WORK TO BE COMPLETED ▸ Read through the lines below and copy the ones holding the string "features".

※

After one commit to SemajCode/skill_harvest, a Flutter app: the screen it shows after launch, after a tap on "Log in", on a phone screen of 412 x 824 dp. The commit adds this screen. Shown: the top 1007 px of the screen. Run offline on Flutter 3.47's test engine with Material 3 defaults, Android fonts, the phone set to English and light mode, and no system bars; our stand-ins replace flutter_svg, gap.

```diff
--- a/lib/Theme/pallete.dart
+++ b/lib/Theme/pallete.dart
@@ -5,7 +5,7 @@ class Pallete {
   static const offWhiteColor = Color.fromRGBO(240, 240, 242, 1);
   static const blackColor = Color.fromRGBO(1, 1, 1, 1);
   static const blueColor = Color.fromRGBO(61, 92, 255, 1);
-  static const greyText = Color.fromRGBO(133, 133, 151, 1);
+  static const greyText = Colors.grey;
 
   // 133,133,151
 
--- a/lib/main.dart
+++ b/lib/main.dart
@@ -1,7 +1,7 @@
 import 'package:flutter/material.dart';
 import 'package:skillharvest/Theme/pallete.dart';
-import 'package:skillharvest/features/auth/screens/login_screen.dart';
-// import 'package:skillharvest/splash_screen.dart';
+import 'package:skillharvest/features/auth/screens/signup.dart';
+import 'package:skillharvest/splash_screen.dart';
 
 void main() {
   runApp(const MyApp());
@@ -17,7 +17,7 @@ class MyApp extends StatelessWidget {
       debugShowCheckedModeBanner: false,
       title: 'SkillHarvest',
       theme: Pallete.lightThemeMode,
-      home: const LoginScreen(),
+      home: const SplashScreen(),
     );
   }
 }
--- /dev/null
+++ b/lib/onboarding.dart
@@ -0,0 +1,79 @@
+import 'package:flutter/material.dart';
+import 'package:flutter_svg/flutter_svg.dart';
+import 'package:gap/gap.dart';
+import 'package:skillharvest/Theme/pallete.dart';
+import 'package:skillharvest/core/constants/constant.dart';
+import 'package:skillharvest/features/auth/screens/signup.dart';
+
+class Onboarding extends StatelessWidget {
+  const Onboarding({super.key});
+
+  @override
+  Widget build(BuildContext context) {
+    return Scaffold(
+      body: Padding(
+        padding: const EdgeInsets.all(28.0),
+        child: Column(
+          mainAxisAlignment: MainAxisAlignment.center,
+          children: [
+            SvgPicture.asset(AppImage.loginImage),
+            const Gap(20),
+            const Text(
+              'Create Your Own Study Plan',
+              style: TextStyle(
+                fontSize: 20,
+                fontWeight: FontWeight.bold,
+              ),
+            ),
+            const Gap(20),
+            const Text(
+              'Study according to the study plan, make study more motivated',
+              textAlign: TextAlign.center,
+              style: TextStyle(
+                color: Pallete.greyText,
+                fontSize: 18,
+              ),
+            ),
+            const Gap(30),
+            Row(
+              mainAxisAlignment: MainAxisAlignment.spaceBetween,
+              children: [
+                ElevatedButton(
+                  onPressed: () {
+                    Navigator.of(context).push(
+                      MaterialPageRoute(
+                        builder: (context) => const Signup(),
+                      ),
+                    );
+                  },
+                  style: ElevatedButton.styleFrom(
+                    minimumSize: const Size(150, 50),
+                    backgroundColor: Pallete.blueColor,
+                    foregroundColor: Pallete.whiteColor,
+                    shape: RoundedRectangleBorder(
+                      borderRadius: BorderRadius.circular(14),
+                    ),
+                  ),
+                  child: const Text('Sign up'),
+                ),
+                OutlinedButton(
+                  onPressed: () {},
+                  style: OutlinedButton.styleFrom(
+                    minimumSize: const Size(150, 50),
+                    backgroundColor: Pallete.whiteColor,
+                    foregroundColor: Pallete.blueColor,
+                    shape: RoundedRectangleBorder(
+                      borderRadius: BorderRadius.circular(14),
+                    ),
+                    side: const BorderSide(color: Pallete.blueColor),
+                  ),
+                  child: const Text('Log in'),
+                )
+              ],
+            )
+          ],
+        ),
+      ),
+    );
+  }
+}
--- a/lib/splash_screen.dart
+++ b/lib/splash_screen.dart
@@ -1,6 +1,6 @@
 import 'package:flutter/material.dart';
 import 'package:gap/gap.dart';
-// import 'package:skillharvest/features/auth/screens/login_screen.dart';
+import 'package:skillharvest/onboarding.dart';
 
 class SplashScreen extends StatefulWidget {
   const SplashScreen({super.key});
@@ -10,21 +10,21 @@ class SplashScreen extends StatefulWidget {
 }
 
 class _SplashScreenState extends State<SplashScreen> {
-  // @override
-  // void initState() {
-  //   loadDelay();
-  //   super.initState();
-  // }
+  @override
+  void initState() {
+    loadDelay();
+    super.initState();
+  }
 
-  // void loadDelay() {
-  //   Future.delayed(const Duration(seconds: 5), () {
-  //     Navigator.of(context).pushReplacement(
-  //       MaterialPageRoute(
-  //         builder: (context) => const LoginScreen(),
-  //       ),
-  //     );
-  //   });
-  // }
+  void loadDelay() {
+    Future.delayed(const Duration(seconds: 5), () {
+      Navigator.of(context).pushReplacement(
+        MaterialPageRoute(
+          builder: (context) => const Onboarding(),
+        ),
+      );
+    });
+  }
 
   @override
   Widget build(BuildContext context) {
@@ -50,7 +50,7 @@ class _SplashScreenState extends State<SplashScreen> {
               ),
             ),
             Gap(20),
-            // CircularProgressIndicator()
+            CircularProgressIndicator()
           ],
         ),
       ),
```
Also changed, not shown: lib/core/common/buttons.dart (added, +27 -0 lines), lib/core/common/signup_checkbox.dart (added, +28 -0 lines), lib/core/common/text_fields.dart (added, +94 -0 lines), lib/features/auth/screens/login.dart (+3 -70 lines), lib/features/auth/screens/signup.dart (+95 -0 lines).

※

COMPLETED EXERCISE ▸
-import 'package:skillharvest/features/auth/screens/login_screen.dart';
+import 'package:skillharvest/features/auth/screens/signup.dart';
+import 'package:skillharvest/features/auth/screens/signup.dart';
-// import 'package:skillharvest/features/auth/screens/login_screen.dart';
Also changed, not shown: lib/core/common/buttons.dart (added, +27 -0 lines), lib/core/common/signup_checkbox.dart (added, +28 -0 lines), lib/core/common/text_fields.dart (added, +94 -0 lines), lib/features/auth/screens/login.dart (+3 -70 lines), lib/features/auth/screens/signup.dart (+95 -0 lines).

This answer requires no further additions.